Dataset excerpts
--*--

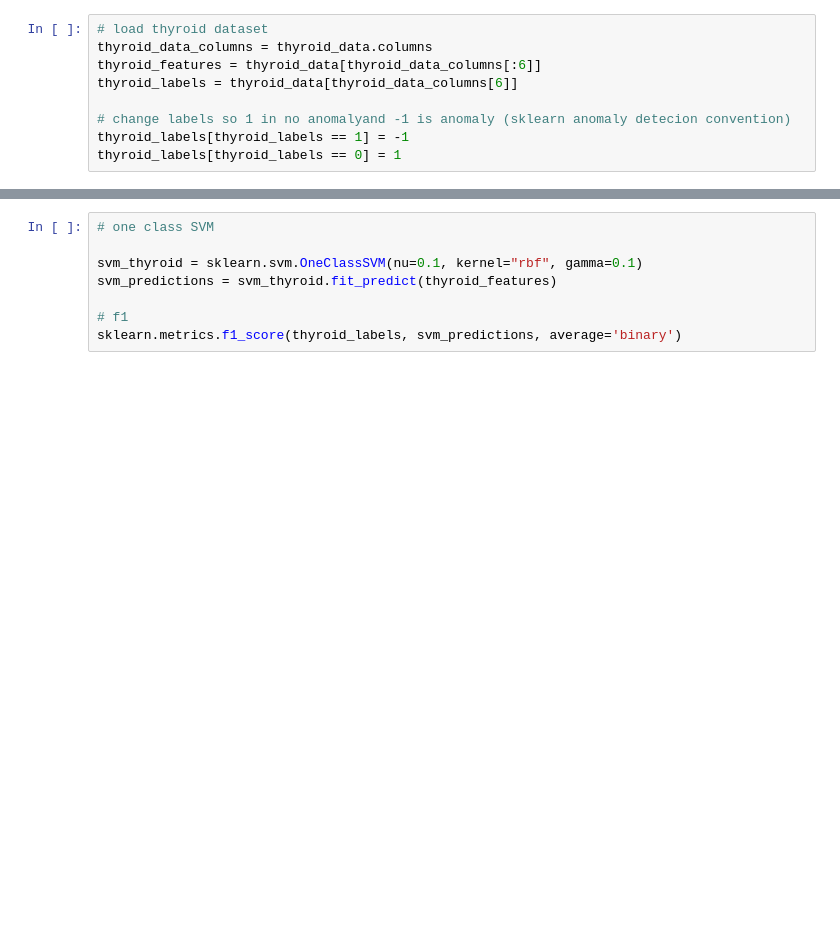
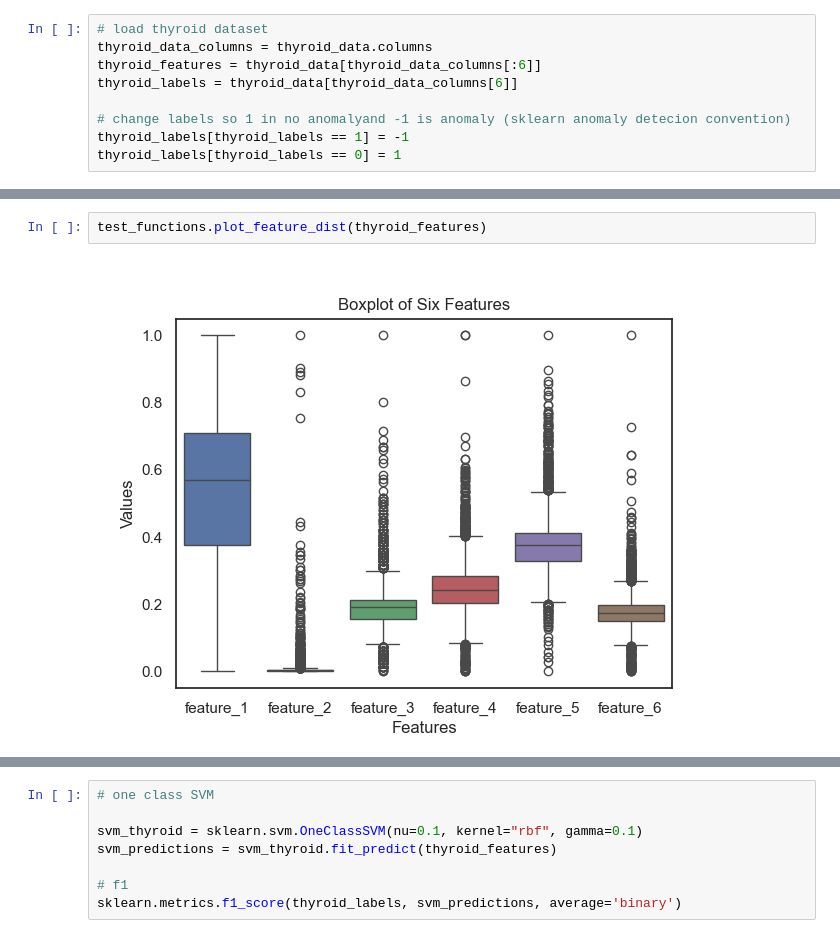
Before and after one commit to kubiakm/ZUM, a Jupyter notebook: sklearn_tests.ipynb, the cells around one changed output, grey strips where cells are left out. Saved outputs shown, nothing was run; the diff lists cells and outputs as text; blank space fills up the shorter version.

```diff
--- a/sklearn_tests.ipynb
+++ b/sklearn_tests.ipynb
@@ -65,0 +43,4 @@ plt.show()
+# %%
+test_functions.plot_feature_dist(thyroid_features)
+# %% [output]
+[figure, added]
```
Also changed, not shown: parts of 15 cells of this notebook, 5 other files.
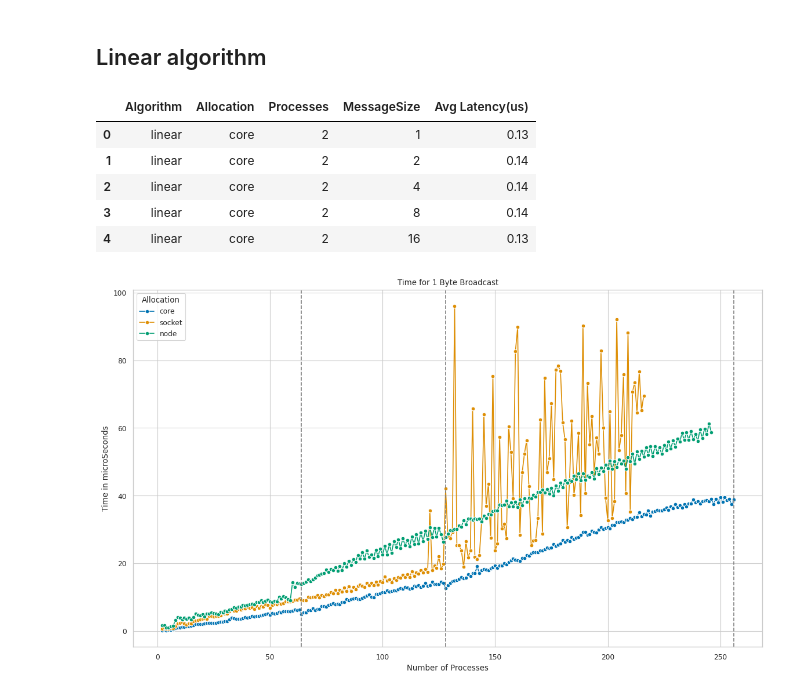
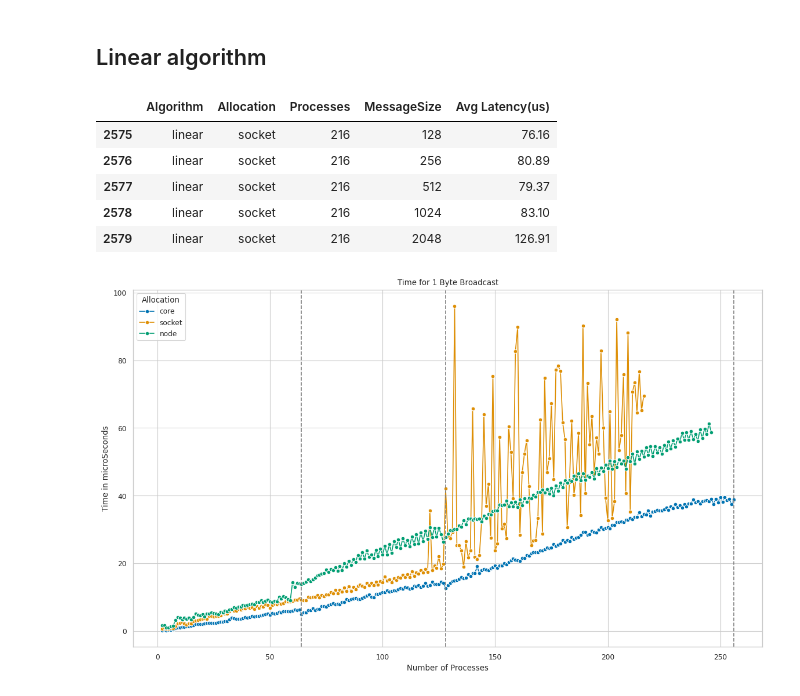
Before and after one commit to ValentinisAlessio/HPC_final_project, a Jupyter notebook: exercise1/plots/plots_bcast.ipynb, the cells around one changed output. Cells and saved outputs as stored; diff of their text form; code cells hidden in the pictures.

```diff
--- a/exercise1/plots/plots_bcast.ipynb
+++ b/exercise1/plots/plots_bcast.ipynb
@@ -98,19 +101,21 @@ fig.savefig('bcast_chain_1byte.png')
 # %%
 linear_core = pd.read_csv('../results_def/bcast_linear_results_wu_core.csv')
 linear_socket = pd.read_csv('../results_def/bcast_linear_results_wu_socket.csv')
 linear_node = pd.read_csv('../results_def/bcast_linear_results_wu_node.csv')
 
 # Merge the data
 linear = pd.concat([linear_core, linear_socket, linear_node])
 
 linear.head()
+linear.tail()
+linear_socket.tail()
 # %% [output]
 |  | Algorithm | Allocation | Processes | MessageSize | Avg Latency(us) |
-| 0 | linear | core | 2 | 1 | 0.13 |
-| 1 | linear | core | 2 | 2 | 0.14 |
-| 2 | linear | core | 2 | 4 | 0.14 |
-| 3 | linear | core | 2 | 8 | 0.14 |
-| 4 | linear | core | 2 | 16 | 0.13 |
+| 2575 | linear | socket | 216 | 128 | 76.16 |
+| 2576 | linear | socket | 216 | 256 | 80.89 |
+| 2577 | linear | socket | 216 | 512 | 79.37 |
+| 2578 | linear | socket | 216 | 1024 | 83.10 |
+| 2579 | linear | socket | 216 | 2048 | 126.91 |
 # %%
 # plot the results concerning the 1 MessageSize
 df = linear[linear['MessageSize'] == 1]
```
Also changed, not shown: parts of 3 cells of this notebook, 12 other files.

--*--

TASK DETAILS
Which of the lines above include the word "plots"? List those lines.

TASK SOLUTION
Before and after one commit to ValentinisAlessio/HPC_final_project, a Jupyter notebook: exercise1/plots/plots_bcast.ipynb, the cells around one changed output. Cells and saved outputs as stored; diff of their text form; code cells hidden in the pictures.
--- a/exercise1/plots/plots_bcast.ipynb
+++ b/exercise1/plots/plots_bcast.ipynb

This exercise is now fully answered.